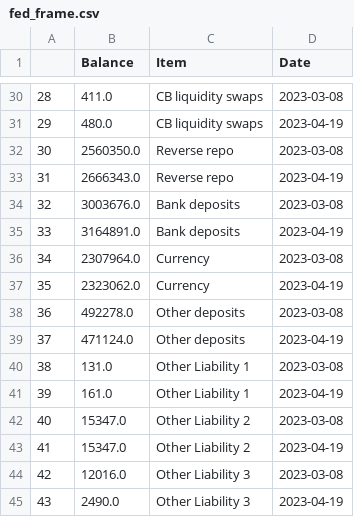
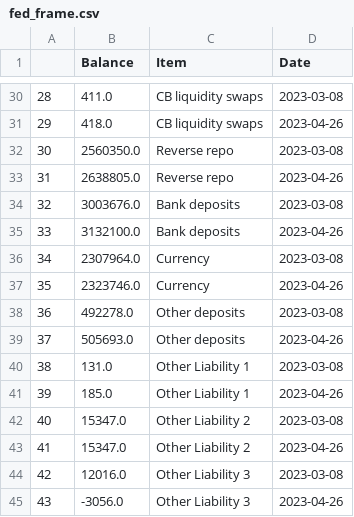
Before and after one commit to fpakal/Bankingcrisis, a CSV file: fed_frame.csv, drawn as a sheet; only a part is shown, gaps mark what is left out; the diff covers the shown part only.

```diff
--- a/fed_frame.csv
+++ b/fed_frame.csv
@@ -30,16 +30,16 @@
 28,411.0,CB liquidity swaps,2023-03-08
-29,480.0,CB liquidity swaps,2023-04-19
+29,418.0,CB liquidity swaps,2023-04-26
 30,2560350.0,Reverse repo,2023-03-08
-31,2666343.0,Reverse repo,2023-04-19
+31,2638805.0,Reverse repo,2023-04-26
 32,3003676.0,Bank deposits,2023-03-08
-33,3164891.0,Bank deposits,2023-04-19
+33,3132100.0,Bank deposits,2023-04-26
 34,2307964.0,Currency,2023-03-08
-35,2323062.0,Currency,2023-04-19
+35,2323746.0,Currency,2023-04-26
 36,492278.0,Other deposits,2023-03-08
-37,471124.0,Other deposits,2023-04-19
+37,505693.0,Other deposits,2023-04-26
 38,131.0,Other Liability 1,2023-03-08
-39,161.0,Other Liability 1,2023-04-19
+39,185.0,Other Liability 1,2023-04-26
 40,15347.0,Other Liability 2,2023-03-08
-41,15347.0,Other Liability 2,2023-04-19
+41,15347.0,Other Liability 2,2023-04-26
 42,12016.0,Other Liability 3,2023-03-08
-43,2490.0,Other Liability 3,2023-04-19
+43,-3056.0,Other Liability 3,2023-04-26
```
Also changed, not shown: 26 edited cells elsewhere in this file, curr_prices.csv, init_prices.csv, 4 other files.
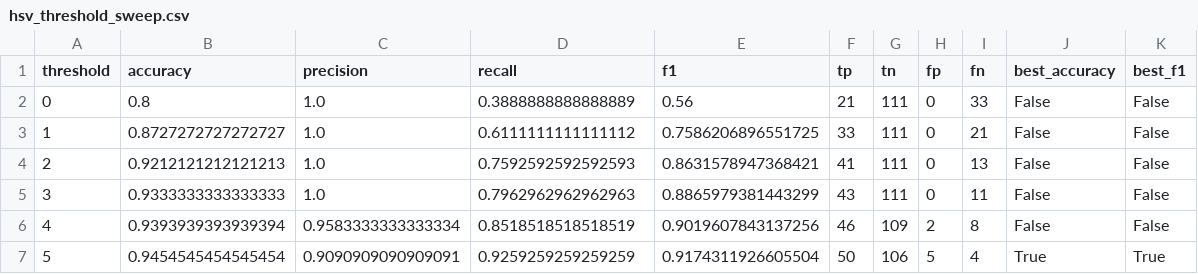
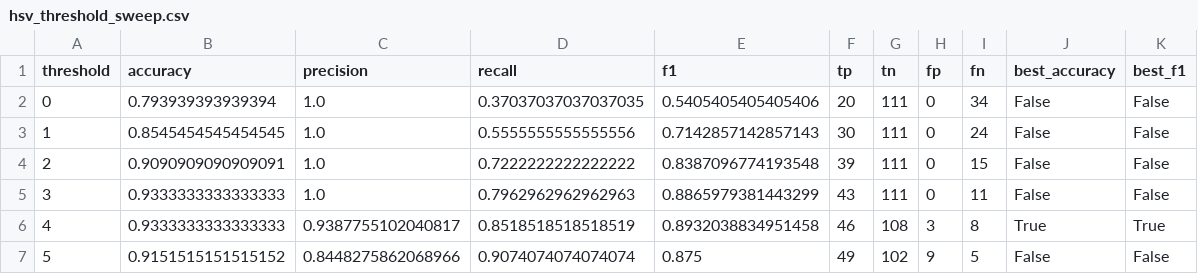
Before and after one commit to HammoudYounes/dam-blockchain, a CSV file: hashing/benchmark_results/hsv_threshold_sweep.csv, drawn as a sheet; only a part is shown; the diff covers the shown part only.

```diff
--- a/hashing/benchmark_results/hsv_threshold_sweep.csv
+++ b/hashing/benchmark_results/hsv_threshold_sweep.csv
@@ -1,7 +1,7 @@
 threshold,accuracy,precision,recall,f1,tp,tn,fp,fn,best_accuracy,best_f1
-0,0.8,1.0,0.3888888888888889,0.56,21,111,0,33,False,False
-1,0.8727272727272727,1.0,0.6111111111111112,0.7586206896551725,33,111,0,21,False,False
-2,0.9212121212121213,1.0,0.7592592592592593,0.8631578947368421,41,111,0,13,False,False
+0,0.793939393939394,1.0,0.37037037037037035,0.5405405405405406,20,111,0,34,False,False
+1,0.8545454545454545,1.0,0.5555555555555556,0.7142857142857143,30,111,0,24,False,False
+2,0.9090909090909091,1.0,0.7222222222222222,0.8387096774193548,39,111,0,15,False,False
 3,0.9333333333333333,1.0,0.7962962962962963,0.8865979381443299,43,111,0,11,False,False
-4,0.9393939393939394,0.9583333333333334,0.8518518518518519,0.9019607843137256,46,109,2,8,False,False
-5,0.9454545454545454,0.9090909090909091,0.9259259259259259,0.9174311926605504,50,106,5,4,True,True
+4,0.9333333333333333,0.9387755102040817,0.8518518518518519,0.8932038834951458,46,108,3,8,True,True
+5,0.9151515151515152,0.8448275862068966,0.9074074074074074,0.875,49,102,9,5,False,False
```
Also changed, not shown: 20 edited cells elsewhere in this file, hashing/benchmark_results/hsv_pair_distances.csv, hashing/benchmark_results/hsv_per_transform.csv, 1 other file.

══════════

- _Exercise directions_
Wherever "Also" appears in the listing, report the line it is on.

- _Task response_
Also changed, not shown: 26 edited cells elsewhere in this file, curr_prices.csv, init_prices.csv, 4 other files.
Also changed, not shown: 20 edited cells elsewhere in this file, hashing/benchmark_results/hsv_pair_distances.csv, hashing/benchmark_results/hsv_per_transform.csv, 1 other file.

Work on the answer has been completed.